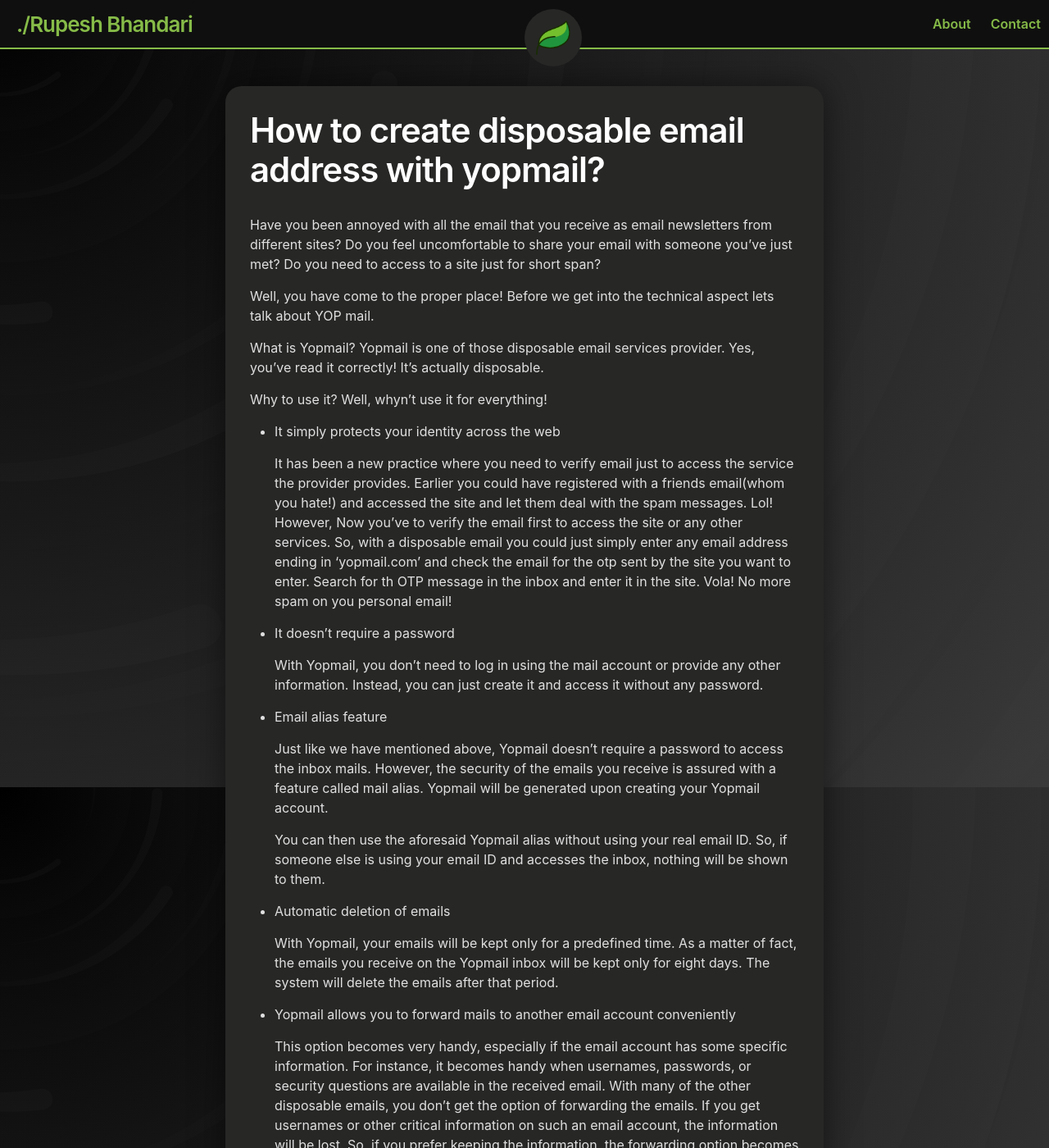
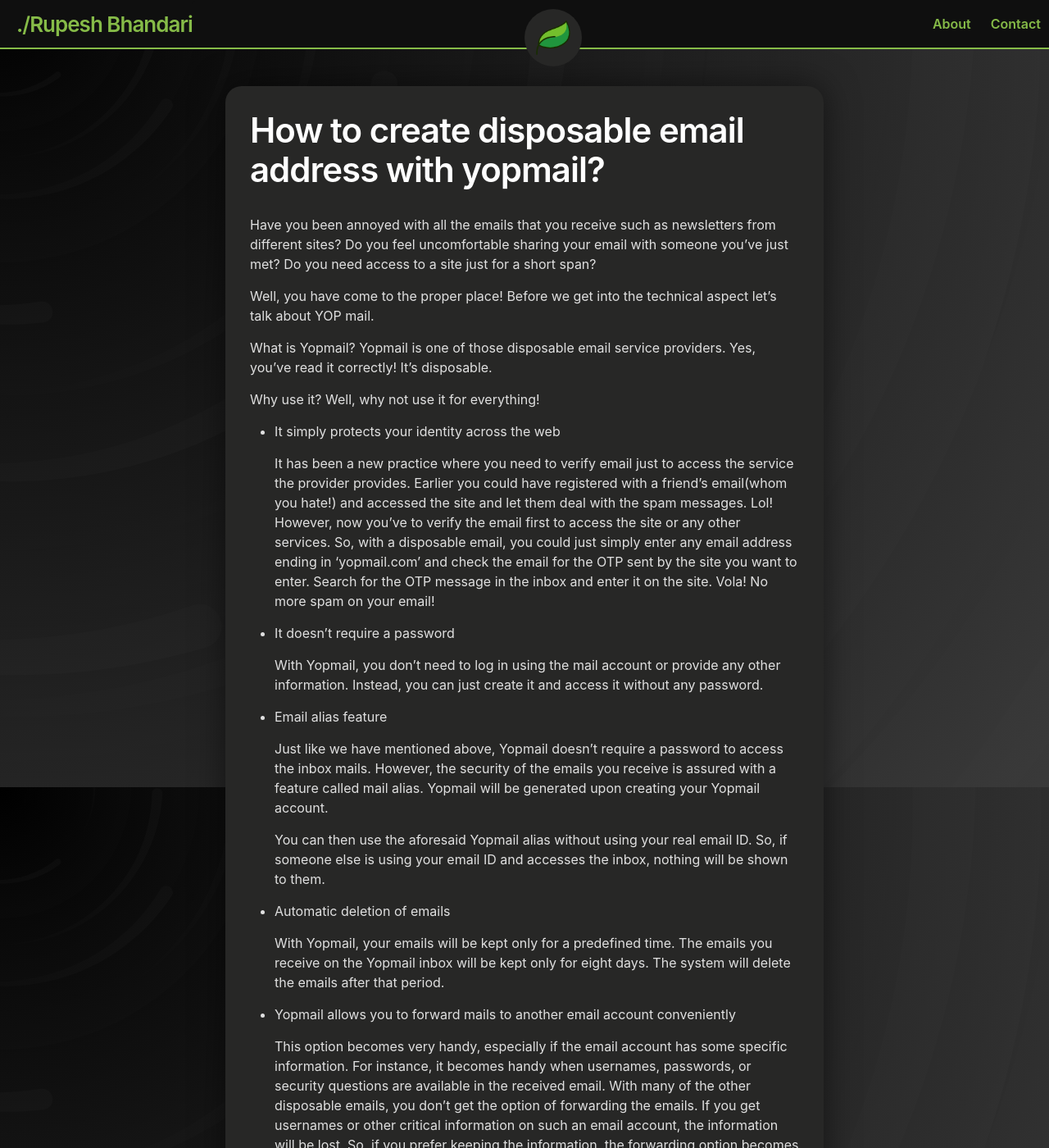
Before and after one commit to RupeshBhandari/rpshbhandari.github.ioa, a Jekyll site: the page built from _posts/2018-02-06-How to Create Disposable Email Address with Yopmail?.md, in a window 1280 px wide and 1400 px high. Shown: the whole window at 82% size. Built offline with Jekyll 4.4.1, drawn with Linux system fonts in a browser that asks for light colours; our own code applies the rules of GitHub Pages for plain Markdown files; a script that is not in the unit is left out; comment, search, counter and statistics services are not loaded; some of the changed text lies outside the part shown.

Commit message:
grammer on post(yopmail)

```diff
--- a/_posts/2018-02-06-How to Create Disposable Email Address with Yopmail?.md
+++ b/_posts/2018-02-06-How to Create Disposable Email Address with Yopmail?.md
@@ -1,15 +1,15 @@
-Have you been annoyed with all the email that you receive as email newsletters from different sites? Do you feel uncomfortable to share your email with someone you've just met? Do you need to access to a site just for short span?
+Have you been annoyed with all the emails that you receive such as newsletters from different sites? Do you feel uncomfortable sharing your email with someone you've just met? Do you need access to a site just for a short span?
 
-Well, you have come to the proper place! Before we get into the technical aspect lets talk about YOP mail.
+Well, you have come to the proper place! Before we get into the technical aspect let's talk about YOP mail.
 
 What is Yopmail?
-Yopmail is one of those disposable email services provider. Yes, you've read it correctly! It's actually disposable.
+Yopmail is one of those disposable email service providers. Yes, you've read it correctly! It's disposable.
 
-Why to use it?
-Well, whyn't use it for everything!
+Why use it?
+Well, why not use it for everything!
 - It simply protects your identity across the web
 
-    It has been a new practice where you need to verify email just to access the service the provider provides. Earlier you could have registered with a friends email(whom you hate!) and accessed the site and let them deal with the spam messages. Lol! However, Now you've to verify the email first to access the site or any other services. So, with a disposable email you could just simply enter any email address ending in 'yopmail.com' and check the email for the otp sent by the site you want to enter. Search for th OTP message in the inbox and enter it in the site. Vola! No more spam on you personal email!
+    It has been a new practice where you need to verify email just to access the service the provider provides. Earlier you could have registered with a friend's email(whom you hate!) and accessed the site and let them deal with the spam messages. Lol! However, now you've to verify the email first to access the site or any other services. So, with a disposable email, you could just simply enter any email address ending in 'yopmail.com' and check the email for the OTP sent by the site you want to enter. Search for the OTP message in the inbox and enter it on the site. Vola! No more spam on your email!
 - It doesn't require a password
 
     With Yopmail, you don’t need to log in using the mail account or provide any other information. Instead, you can just create it and access it without any password.
@@ -22,7 +22,7 @@ Well, whyn't use it for everything!
 
 - Automatic deletion of emails
 
-    With Yopmail, your emails will be kept only for a predefined time. As a matter of fact, the emails you receive on the Yopmail inbox will be kept only for eight days. The system will delete the emails after that period.
+    With Yopmail, your emails will be kept only for a predefined time. The emails you receive on the Yopmail inbox will be kept only for eight days. The system will delete the emails after that period.
 
 - Yopmail allows you to forward mails to another email account conveniently
 
@@ -36,12 +36,12 @@ Well, whyn't use it for everything!
 The but in this case are:
 - You should remember is that Yopmail (and other disposable email accounts) are not protected.
 
-    In other words, emails that come under the aforesaid account number can be accessed by other users. This problem can't be avioded but it can be 'somewhat' reduced by choosing a ultra-ultra-ultra unique email address. Phew, thats a lot of ultras!
-- Emails received on the Yopmail will stay only for a period of 8 days.
+    In other words, emails that come under the aforesaid account number can be accessed by other users. This problem can't be avoided but it can be 'somewhat' reduced by choosing an ultra-ultra-ultra unique email address. Phew, that's a lot of ultras!
+- Emails received on the Yopmail will stay only for 8 days.
 
-    The emails will only be for short period of time as compared to gmail, yahoo.
+    The emails will only be for a short period as compared to Gmail, yahoo.
 
-- Some of the internet-based services actually block disposable email addresses
+- Some of the internet-based services block disposable email addresses
 
     In that case, you will not be able to use a disposable email address to signup for them. In this case, you can use an email address created through an additional domain to signup for such services.
 
@@ -51,8 +51,8 @@ How to create a Yopmail?
 1. Go to 'http://www.yopmail.com/en/'
 ![Step 1](assets/images/Yopmail/1.png)
 
-2. Enter any email address of your choice. However, I would recommend using a ultra-unique one otherwise you might end of wasting alot of you time searching for that particular email!
+2. Enter any email address of your choice. However, I would recommend using an ultra-unique one otherwise you might end up wasting a lot of your time searching for that particular email!
 ![Step 2](assets/images/Yopmail/2.png)
 
-3. You will find the otp as shown below.
+3. You shall find the messages that come to your inbox as shown below.
 ![Step 3](assets/images/Yopmail/3.png)
```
------
## Exercise description:
The records above should be returned exactly, with only their pictures held back.

## Final answer:
Before and after one commit to RupeshBhandari/rpshbhandari.github.ioa, a Jekyll site: the page built from _posts/2018-02-06-How to Create Disposable Email Address with Yopmail?.md, in a window 1280 px wide and 1400 px high. Shown: the whole window at 82% size. Built offline with Jekyll 4.4.1, drawn with Linux system fonts in a browser that asks for light colours; our own code applies the rules of GitHub Pages for plain Markdown files; a script that is not in the unit is left out; comment, search, counter and statistics services are not loaded; some of the changed text lies outside the part shown.

Commit message:
grammer on post(yopmail)

```diff
--- a/_posts/2018-02-06-How to Create Disposable Email Address with Yopmail?.md
+++ b/_posts/2018-02-06-How to Create Disposable Email Address with Yopmail?.md
@@ -1,15 +1,15 @@
-Have you been annoyed with all the email that you receive as email newsletters from different sites? Do you feel uncomfortable to share your email with someone you've just met? Do you need to access to a site just for short span?
+Have you been annoyed with all the emails that you receive such as newsletters from different sites? Do you feel uncomfortable sharing your email with someone you've just met? Do you need access to a site just for a short span?
 
-Well, you have come to the proper place! Before we get into the technical aspect lets talk about YOP mail.
+Well, you have come to the proper place! Before we get into the technical aspect let's talk about YOP mail.
 
 What is Yopmail?
-Yopmail is one of those disposable email services provider. Yes, you've read it correctly! It's actually disposable.
+Yopmail is one of those disposable email service providers. Yes, you've read it correctly! It's disposable.
 
-Why to use it?
-Well, whyn't use it for everything!
+Why use it?
+Well, why not use it for everything!
 - It simply protects your identity across the web
 
-    It has been a new practice where you need to verify email just to access the service the provider provides. Earlier you could have registered with a friends email(whom you hate!) and accessed the site and let them deal with the spam messages. Lol! However, Now you've to verify the email first to access the site or any other services. So, with a disposable email you could just simply enter any email address ending in 'yopmail.com' and check the email for the otp sent by the site you want to enter. Search for th OTP message in the inbox and enter it in the site. Vola! No more spam on you personal email!
+    It has been a new practice where you need to verify email just to access the service the provider provides. Earlier you could have registered with a friend's email(whom you hate!) and accessed the site and let them deal with the spam messages. Lol! However, now you've to verify the email first to access the site or any other services. So, with a disposable email, you could just simply enter any email address ending in 'yopmail.com' and check the email for the OTP sent by the site you want to enter. Search for the OTP message in the inbox and enter it on the site. Vola! No more spam on your email!
 - It doesn't require a password
 
     With Yopmail, you don’t need to log in using the mail account or provide any other information. Instead, you can just create it and access it without any password.
@@ -22,7 +22,7 @@ Well, whyn't use it for everything!
 
 - Automatic deletion of emails
 
-    With Yopmail, your emails will be kept only for a predefined time. As a matter of fact, the emails you receive on the Yopmail inbox will be kept only for eight days. The system will delete the emails after that period.
+    With Yopmail, your emails will be kept only for a predefined time. The emails you receive on the Yopmail inbox will be kept only for eight days. The system will delete the emails after that period.
 
 - Yopmail allows you to forward mails to another email account conveniently
 
@@ -36,12 +36,12 @@ Well, whyn't use it for everything!
 The but in this case are:
 - You should remember is that Yopmail (and other disposable email accounts) are not protected.
 
-    In other words, emails that come under the aforesaid account number can be accessed by other users. This problem can't be avioded but it can be 'somewhat' reduced by choosing a ultra-ultra-ultra unique email address. Phew, thats a lot of ultras!
-- Emails received on the Yopmail will stay only for a period of 8 days.
+    In other words, emails that come under the aforesaid account number can be accessed by other users. This problem can't be avoided but it can be 'somewhat' reduced by choosing an ultra-ultra-ultra unique email address. Phew, that's a lot of ultras!
+- Emails received on the Yopmail will stay only for 8 days.
 
-    The emails will only be for short period of time as compared to gmail, yahoo.
+    The emails will only be for a short period as compared to Gmail, yahoo.
 
-- Some of the internet-based services actually block disposable email addresses
+- Some of the internet-based services block disposable email addresses
 
     In that case, you will not be able to use a disposable email address to signup for them. In this case, you can use an email address created through an additional domain to signup for such services.
 
@@ -51,8 +51,8 @@ How to create a Yopmail?
 1. Go to 'http://www.yopmail.com/en/'
 ![Step 1](assets/images/Yopmail/1.png)
 
-2. Enter any email address of your choice. However, I would recommend using a ultra-unique one otherwise you might end of wasting alot of you time searching for that particular email!
+2. Enter any email address of your choice. However, I would recommend using an ultra-unique one otherwise you might end up wasting a lot of your time searching for that particular email!
 ![Step 2](assets/images/Yopmail/2.png)
 
-3. You will find the otp as shown below.
+3. You shall find the messages that come to your inbox as shown below.
 ![Step 3](assets/images/Yopmail/3.png)
```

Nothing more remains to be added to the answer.